The Bank of International Settlements thinks Big Tech has become too big to fail.
In a paper published on Tuesday, the central banker’s central bank argues that a growing reliance among financial institutions on cloud computing software supplied by a handful of companies could have “systemic implications for the financial system”.
The market for cloud computing software walks and quacks like an oligopoly, with Amazon Web Services, Microsoft Azure, Google Cloud and Alibaba Cloud accounting for around 70 per cent of global revenues.
Around eight in ten financial institutions worldwide now use some form of public cloud, whether to boost computing capacity, better detect fraud or scale up security.
Results are far from guaranteed, however. A hacker who gained access to a Shanghai police database with personal data on 1bn people said, per the FT’s report on Tuesday, that the information had been retrieved from a private cloud service provided by Alibaba.
Reiterating previous warnings from the Bank of England and others, BIS says that finance’s growing dependency on cloud computing “is forming single points of failure, and hence creating new forms of concentration risk at the technology services level.”
The BIS paper draws from a separate study by the European Securities and Markets Authority released in May, in which authors Carolina Asensio, Antoine Bouveret and Alexander Harris explain:
Given the limited number of [cloud service providers] that can meet the high standards of resiliency requirements that financial institutions demand, it is plausible that a sufficiently large number of them become dependent on a small number of CSPs. This implies that operational incidents may become more correlated among those financial institutions that outsource critical or important functions to a common CSP. Even though cloud computing may yield increased data security and operational resilience at firm level, it could also increase the risk of simultaneous incidents among several firms and lead to potential negative outcomes for financial stability (Danielsson and Macrae, 2019; FSB, 2019). Concentration risk in this context is thus a form of systemic risk
What would happen, for example, if a leading CSP suddenly went bankrupt?
Cyber attacks, too, pose an obvious threat. The 2020 SolarWinds hack on Microsoft’s cloud service is a case in point. Simply inserting “a few benign-looking lines of code” into Microsoft’s operating system allowed hackers to “operate unfettered” across compromised networks, the company admitted at the time.
The Federal Reserve Bank of New York said last year that a cyber attack impairing a bank’s ability to send payments would quickly ripple through the wider system (emphasis our own):
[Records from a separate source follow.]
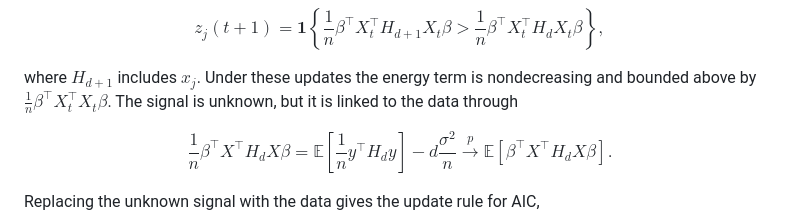
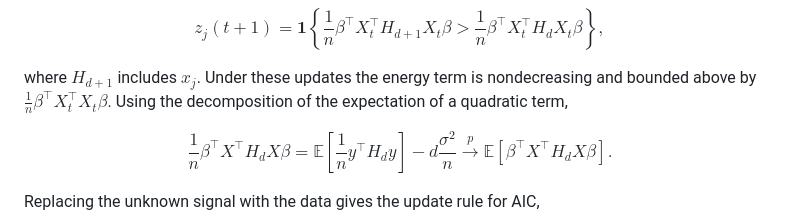
Before and after one commit to yuchenxiao95/GICHighDimension, a Markdown page: README.md, the part around the change. Rendered like a GitHub page.

Commit message:
README: introduce equation (4) via the expectation of a quadratic form
Co-Authored-By: Claude Opus 5.5 <noreply@anthropic.com>

```diff
--- a/README.md
+++ b/README.md
@@ -99,8 +99,8 @@ $$
 
 where $H_{d+1}$ includes $x_j$. Under these updates the energy term is
 nondecreasing and bounded above by
-$\frac{1}{n} \beta^\top X_t^\top X_t \beta$. The signal is unknown, but it is
-linked to the data through
+$\frac{1}{n} \beta^\top X_t^\top X_t \beta$. Using the decomposition of the
+expectation of a quadratic term,
 
 $$
 \frac{1}{n} \beta^\top X^\top H_d X \beta
```
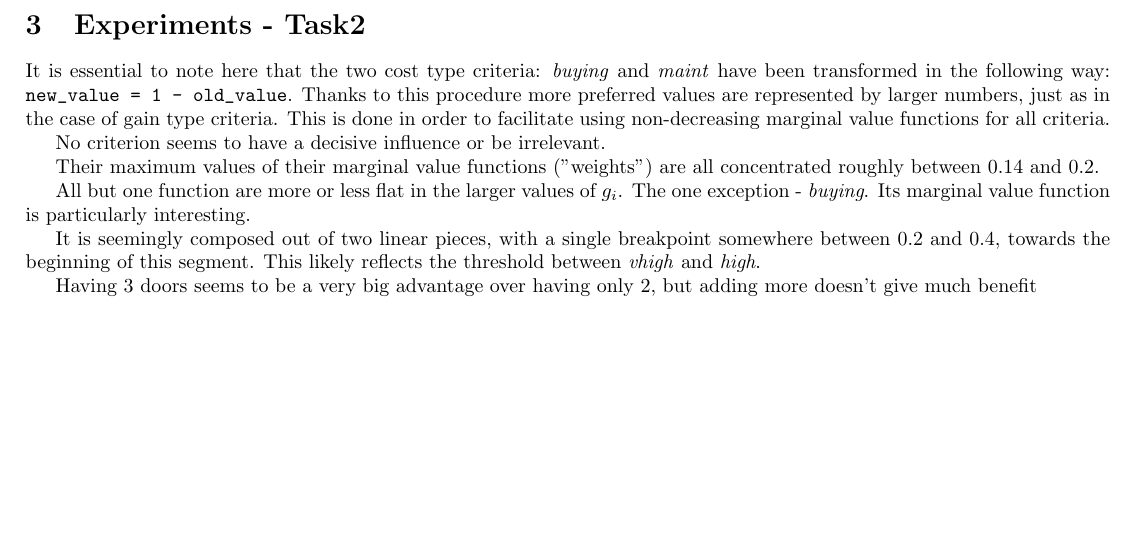
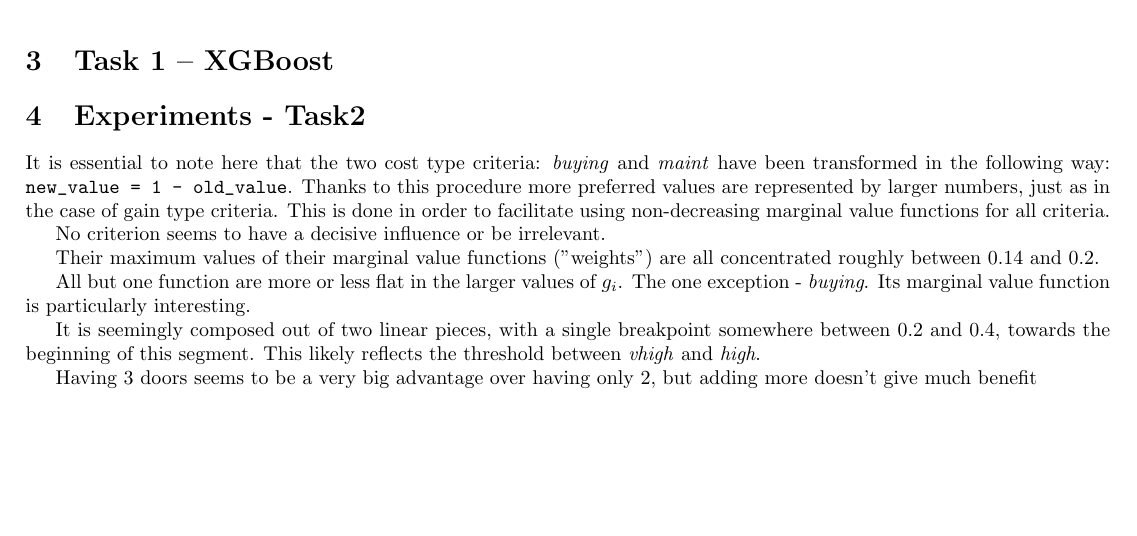
Before and after one commit to RoyalDonkey/put-DA-project3, a LaTeX document (report/main.tex, which reads report/sections/task1.tex): part of page 3 of 3, cut at the place of the change. Compiled offline with pdfLaTeX.

Commit message:
[report] Add task1 plots and section boilerplate

```diff
--- a/report/main.tex
+++ b/report/main.tex
@@ -21,6 +21,7 @@
 
 \subfile{sections/dataset.tex}
 \subfile{sections/summary.tex}
+\subfile{sections/task1.tex}
 \subfile{sections/task2.tex}
 
 \end{document}
--- /dev/null
+++ b/report/sections/task1.tex
@@ -0,0 +1,6 @@
+\documentclass[../main.tex]{subfiles}
+
+\begin{document}
+\section{Task 1 -- XGBoost}
+
+\end{document}
```
Also changed, not shown: report/img/xgb-feature-importance.png (added), report/img/xgb-tree.png (added).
“If a number of small or midsize banks are connected through a shared vulnerability, such as a significant service provider, this could result in the transmission of a shock throughout the network. Similarly, banks with a relatively small amount of assets but large payment flows also have the potential to impair the system”
To protect against such intrusions, the European Securities and Markets Authority recommends that financial institutions use multiple CSPs for each service they provide. Multi-cloud solutions “may significantly reduce systemic risk,” it says. But . . .
. . . . this will only happen, however, if the different CSPs or groups of resources have low common vulnerabilities (i.e. can reasonably be treated as independent) and if the services in question are rapidly portable between them. In reality, the first of these assumptions (independence of CSP outages) may not hold in certain circumstances, especially within a single cloud provider, while the second assumption (back-up portability) may not hold especially for back-up strategies that use different providers.
Policymakers intent on outsourcing highly sensitive data to whichever CSP offers most should take note.